Give a faithful, exact copy of all entries, minus the images.
======== Information provided ========
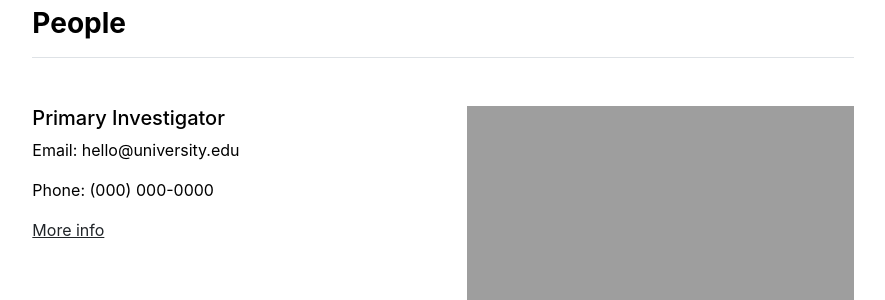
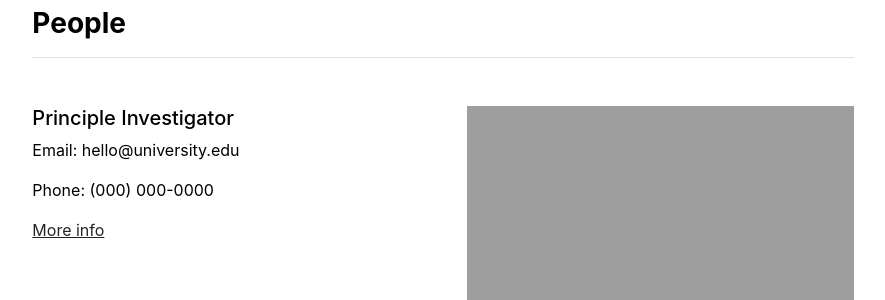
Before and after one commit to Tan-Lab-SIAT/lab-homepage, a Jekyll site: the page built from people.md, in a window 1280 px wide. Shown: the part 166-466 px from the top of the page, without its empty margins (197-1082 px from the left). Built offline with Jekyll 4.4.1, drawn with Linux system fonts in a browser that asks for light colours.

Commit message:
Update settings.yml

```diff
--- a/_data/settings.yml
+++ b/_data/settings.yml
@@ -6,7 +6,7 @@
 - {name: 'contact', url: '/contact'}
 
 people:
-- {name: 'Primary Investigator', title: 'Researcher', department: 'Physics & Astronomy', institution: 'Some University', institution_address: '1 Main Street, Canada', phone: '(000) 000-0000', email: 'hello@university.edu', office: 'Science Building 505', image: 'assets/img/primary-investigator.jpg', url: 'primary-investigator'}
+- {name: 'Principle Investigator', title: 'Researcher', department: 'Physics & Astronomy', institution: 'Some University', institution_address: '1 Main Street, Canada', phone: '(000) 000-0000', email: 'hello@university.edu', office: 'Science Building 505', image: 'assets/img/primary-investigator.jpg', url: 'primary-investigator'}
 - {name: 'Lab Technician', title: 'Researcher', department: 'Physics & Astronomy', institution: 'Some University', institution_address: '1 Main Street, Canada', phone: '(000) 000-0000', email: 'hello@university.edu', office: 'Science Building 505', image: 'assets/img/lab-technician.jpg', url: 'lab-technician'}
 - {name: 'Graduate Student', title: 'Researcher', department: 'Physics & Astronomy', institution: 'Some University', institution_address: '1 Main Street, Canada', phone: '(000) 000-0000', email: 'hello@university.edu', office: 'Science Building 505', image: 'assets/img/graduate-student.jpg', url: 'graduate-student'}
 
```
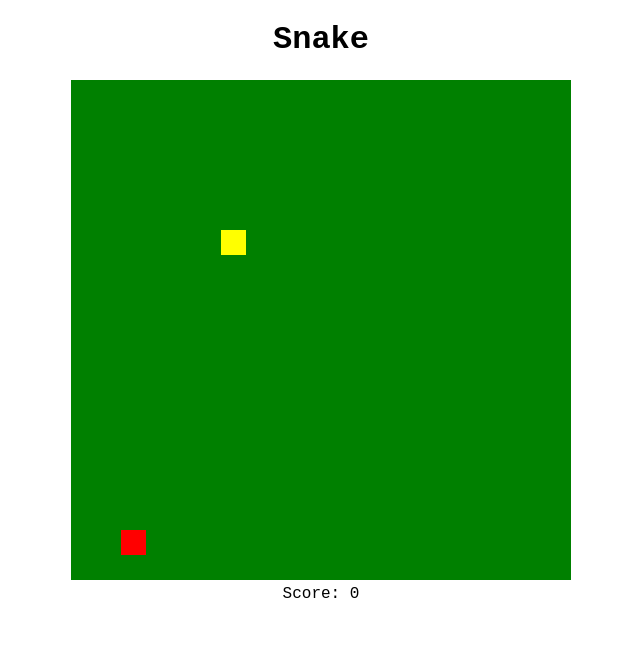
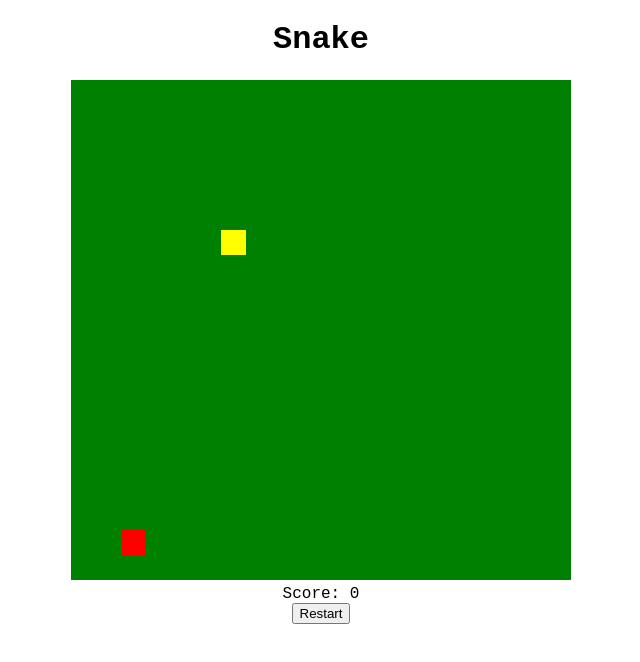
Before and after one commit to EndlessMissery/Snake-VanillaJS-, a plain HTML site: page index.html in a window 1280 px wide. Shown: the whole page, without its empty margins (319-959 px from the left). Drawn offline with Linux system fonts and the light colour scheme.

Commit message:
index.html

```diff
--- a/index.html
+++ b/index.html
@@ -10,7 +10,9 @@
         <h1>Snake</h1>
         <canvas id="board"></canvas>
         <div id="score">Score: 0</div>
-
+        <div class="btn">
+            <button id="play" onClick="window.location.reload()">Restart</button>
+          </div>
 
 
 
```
========
■ Response to this exercise
Before and after one commit to Tan-Lab-SIAT/lab-homepage, a Jekyll site: the page built from people.md, in a window 1280 px wide. Shown: the part 166-466 px from the top of the page, without its empty margins (197-1082 px from the left). Built offline with Jekyll 4.4.1, drawn with Linux system fonts in a browser that asks for light colours.

Commit message:
Update settings.yml

```diff
--- a/_data/settings.yml
+++ b/_data/settings.yml
@@ -6,7 +6,7 @@
 - {name: 'contact', url: '/contact'}
 
 people:
-- {name: 'Primary Investigator', title: 'Researcher', department: 'Physics & Astronomy', institution: 'Some University', institution_address: '1 Main Street, Canada', phone: '(000) 000-0000', email: 'hello@university.edu', office: 'Science Building 505', image: 'assets/img/primary-investigator.jpg', url: 'primary-investigator'}
+- {name: 'Principle Investigator', title: 'Researcher', department: 'Physics & Astronomy', institution: 'Some University', institution_address: '1 Main Street, Canada', phone: '(000) 000-0000', email: 'hello@university.edu', office: 'Science Building 505', image: 'assets/img/primary-investigator.jpg', url: 'primary-investigator'}
 - {name: 'Lab Technician', title: 'Researcher', department: 'Physics & Astronomy', institution: 'Some University', institution_address: '1 Main Street, Canada', phone: '(000) 000-0000', email: 'hello@university.edu', office: 'Science Building 505', image: 'assets/img/lab-technician.jpg', url: 'lab-technician'}
 - {name: 'Graduate Student', title: 'Researcher', department: 'Physics & Astronomy', institution: 'Some University', institution_address: '1 Main Street, Canada', phone: '(000) 000-0000', email: 'hello@university.edu', office: 'Science Building 505', image: 'assets/img/graduate-student.jpg', url: 'graduate-student'}
 
```
Before and after one commit to EndlessMissery/Snake-VanillaJS-, a plain HTML site: page index.html in a window 1280 px wide. Shown: the whole page, without its empty margins (319-959 px from the left). Drawn offline with Linux system fonts and the light colour scheme.

Commit message:
index.html

```diff
--- a/index.html
+++ b/index.html
@@ -10,7 +10,9 @@
         <h1>Snake</h1>
         <canvas id="board"></canvas>
         <div id="score">Score: 0</div>
-
+        <div class="btn">
+            <button id="play" onClick="window.location.reload()">Restart</button>
+          </div>
 
 
 
```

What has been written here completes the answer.